The diversion, part of Hunter and Central Coast Development Corporation's $55 million infrastructure and public domain investment in the area, will commence in March once Throsby car park is reconfigured.
New parking is set to be created adjacent to Hannell Street, but re-routing Honeysuckle Drive through the popular commuter car park will result in a net loss of about 80 spaces.
HCCDC acting chief executive officer Valentina Misevska said the diversion needed to be put in place to ensure Honeysuckle Drive remained open while the realignment is completed.
She said the project was the final stage of HCCDC's works at the western end of Honeysuckle and was necessary for the long-term improvement of the precinct.
"Honeysuckle is changing, and we are working to help facilitate the final chapter of Honeysuckle's transformation by delivering a significant package of infrastructure works," she said.
"Straightening Honeysuckle Drive and rebuilding Cottage Creek bridge will decrease the risk of future flooding as well as create better safety in the precinct.
"As with any construction, it will create some localised disruption for vehicle, pedestrian and cyclist movements for a short period."
Throsby car park has 371 spaces, according to a city centre parking guide, and is full most weekdays.
The loss of 80 spaces will likely go down like a lead balloon with city workers and put pressure on the availability of parking in the surrounding areas.
The works will start in early March with the diversion in place later that month.
A pedestrian and cyclist path along the car park's northern edge will also be moved towards the harbour.
"Safety is our number one priority and we are focused on maintaining safe access during construction, which is likely to continue until the end of 2020," Ms Misevska said.
"We will put signage up around the car park and during construction as necessary.
"We will also maintain up-to-date information on our website and Honeysuckle Facebook pages."
Possible alternatives for workers squeezed out of the car park include paid-parking in other parts of the city or a long walk from on-street parking in nearby suburbs.
City of Newcastle still funds park-and-ride shuttle buses that run from McDonald Jones Stadium to the city centre every weekday morning and afternoon.

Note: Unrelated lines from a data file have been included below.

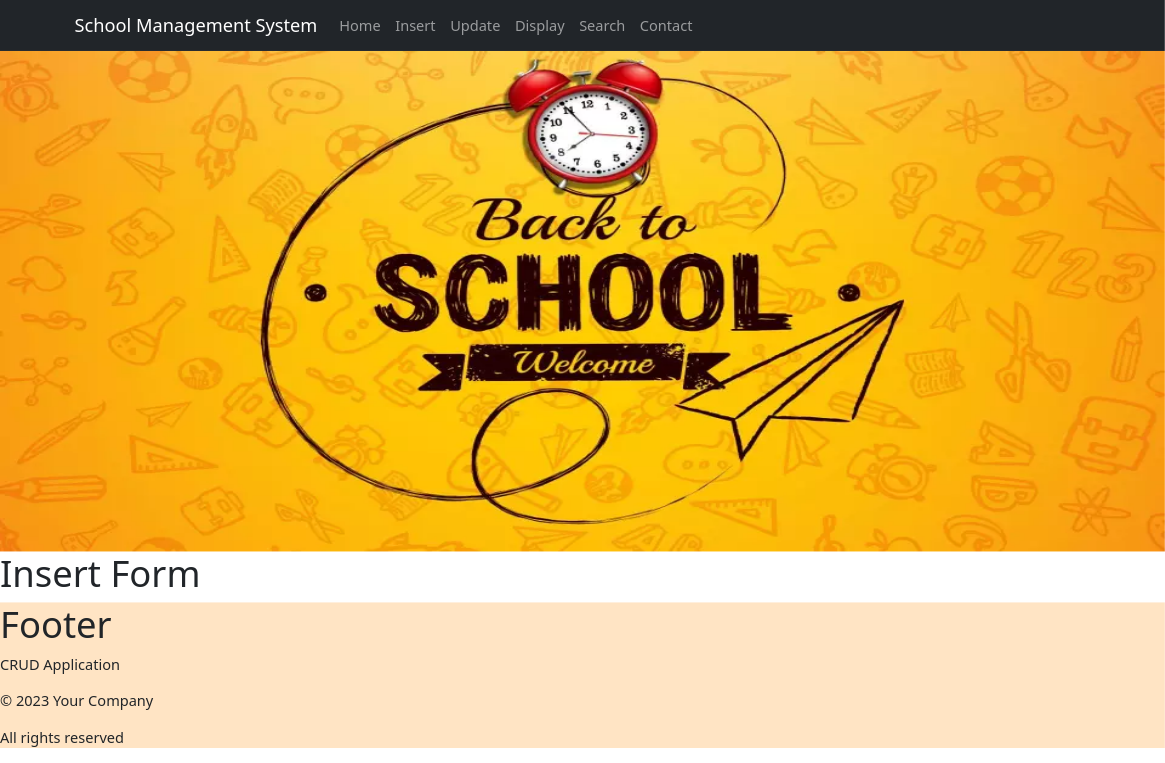
Repository: ankitgujre01/React-day-12
Page: /insert (app in crud/)
The author's editor kept a copy of each file at every save. The page is drawn from the files as they stood at one save, then again after a run of saves.
The browser window is 1280 px wide. The pictures show the whole page, at 91% of full size.
The project was rebuilt for these pictures with package versions that can differ from the ones it lists, and the page was loaded fresh each time. Also part of the build but not shown: crud/vite.config.js, crud/src/pages/Home.jsx, crud/src/pages/Display.jsx, crud/src/pages/Search.jsx, crud/src/pages/Contact.jsx. Imported but missing from the stored project, and not drawn on this page: crud/src/pages/Update.

Above is the page before, as saved 2025-04-12 09:23:55.

### crud/src/main.jsx
import { StrictMode } from 'react'
import { createRoot } from 'react-dom/client'
// import './index.css'
import App from './App.jsx'
import './css/style.css'
import 'bootstrap/dist/css/bootstrap.min.css';

createRoot(document.getElementById('root')).render(
  <StrictMode>
    <App />
  </StrictMode>,
)

### crud/src/App.jsx
import {BrowserRouter, Routes, Route} from 'react-router-dom';
import Layout from './Layout';
import Home from './pages/Home';
import Insert from './pages/Insert';
import Update from './pages/Update';
import Display from './pages/Display';
import Search from './pages/Search';
import Contact from './pages/Contact';

const App = () => {
  return (
    <>
      <BrowserRouter>
        <Routes>
          <Route path="/" element={<Layout />}>
            <Route index element={<Home />} />
            <Route path="home" element={<Home />} />
            <Route path="insert" element={ <Insert/>}/>
            <Route path='update' element={<Update />} />
            <Route path='display' element={<Display />} />
            <Route path='search' element={<Search />} />
            <Route path='contact' element={<Contact />} />

          </Route>
        </Routes>
      </BrowserRouter>
    </>
  )
}

export default App;

### crud/src/css/style.css
#footer{
    background-color: bisque;
}

### crud/src/Layout.jsx
import { Outlet } from "react-router-dom";
import TopNav from "./components/TopNav";
import TopBanner from "./components/TopBanner";
import Footer from "./components/Footer";
const Layout = () => {
  return (
      <>
          <TopNav />
          <TopBanner/>
          <Outlet />
          <Footer/>
      </>
  )
}

export default Layout;

### crud/src/pages/Insert.jsx
import Button from 'react-bootstrap/Button';
import Form from 'react-bootstrap/Form';

const Insert = () => {
  return (
    <>
      <h1>Insert Form</h1>

    </>
  )
}

export default Insert;

### crud/src/components/TopNav.jsx
import Container from 'react-bootstrap/Container';
import Nav from 'react-bootstrap/Nav';
import Navbar from 'react-bootstrap/Navbar';
import { Link } from 'react-router-dom';

const TopNav = () => {
  return (
      <>
        <Navbar bg="dark" data-bs-theme="dark">
        <Container>
          <Navbar.Brand href="#home">School Management System</Navbar.Brand>
          <Nav className="me-auto">
            <Nav.Link as={Link} to="/home">Home</Nav.Link>
            <Nav.Link as={Link} to="/insert">Insert</Nav.Link>
            <Nav.Link as={Link} to="/update">Update</Nav.Link>
            <Nav.Link as={Link} to="/display">Display</Nav.Link>
            <Nav.Link as={Link} to="/search">Search</Nav.Link>
            <Nav.Link as={Link} to="/contact">Contact</Nav.Link>
          </Nav>
        </Container>
      </Navbar>
      </>
  )
}

export default TopNav;

### crud/src/components/TopBanner.jsx
import myimg from '../images/banner.webp';

const TopBanner = () => {
  return (
      <>
          <div>
              <img src={myimg} alt="Banner" width='100%' height="550px"/>
              </div>
      </>
  )
}

export default TopBanner;

### crud/src/components/Footer.jsx
import React from 'react'

const Footer = () => {
  return (
      <>
          <div id='footer'>
          <h1>Footer</h1>
          <p>CRUD Application</p>
          <p>&copy; 2023 Your Company</p>
          <p>All rights reserved</p>
          </div>
      </>
  )
}

export default Footer;

Loaded but not shown: crud/index.html (common file)

After the next 2 saves:
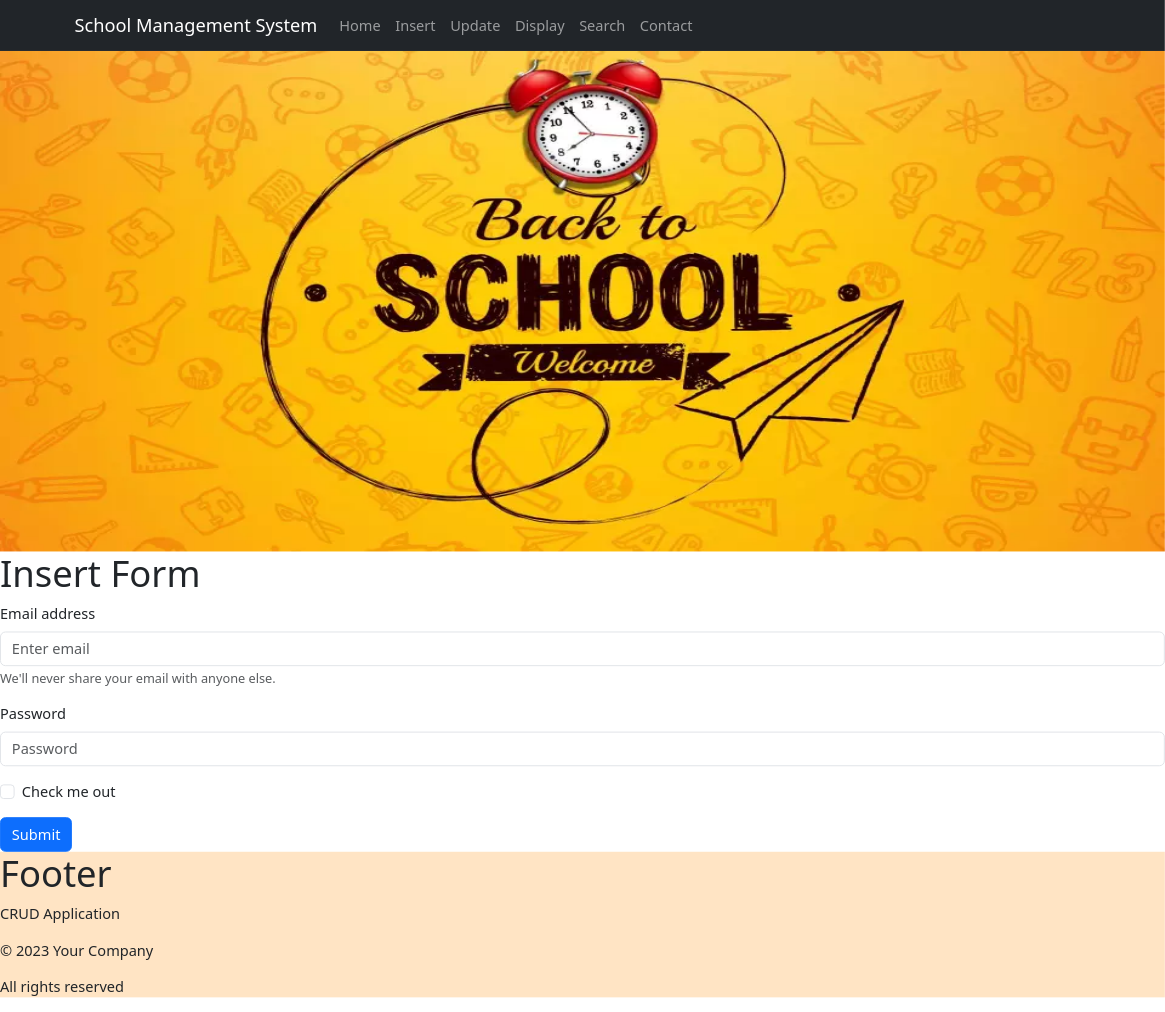
The 2 saves are shown as one change because they came seconds apart.
The last was saved 56 s later.
--- a/crud/src/pages/Insert.jsx
+++ b/crud/src/pages/Insert.jsx
@@ -6,6 +6,27 @@
     <>
       <h1>Insert Form</h1>
 
+      <Form>
+      <Form.Group className="mb-3" controlId="formBasicEmail">
+        <Form.Label>Email address</Form.Label>
+        <Form.Control type="email" placeholder="Enter email" />
+        <Form.Text className="text-muted">
+          We'll never share your email with anyone else.
+        </Form.Text>
+      </Form.Group>
+
+      <Form.Group className="mb-3" controlId="formBasicPassword">
+        <Form.Label>Password</Form.Label>
+        <Form.Control type="password" placeholder="Password" />
+      </Form.Group>
+      <Form.Group className="mb-3" controlId="formBasicCheckbox">
+        <Form.Check type="checkbox" label="Check me out" />
+      </Form.Group>
+      <Button variant="primary" type="submit">
+        Submit
+      </Button>
+    </Form>
+
     </>
   )
 }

It also funds on-demand transport, which was last week revealed to be only attracting a few passengers per day, operating between the city and southern suburbs.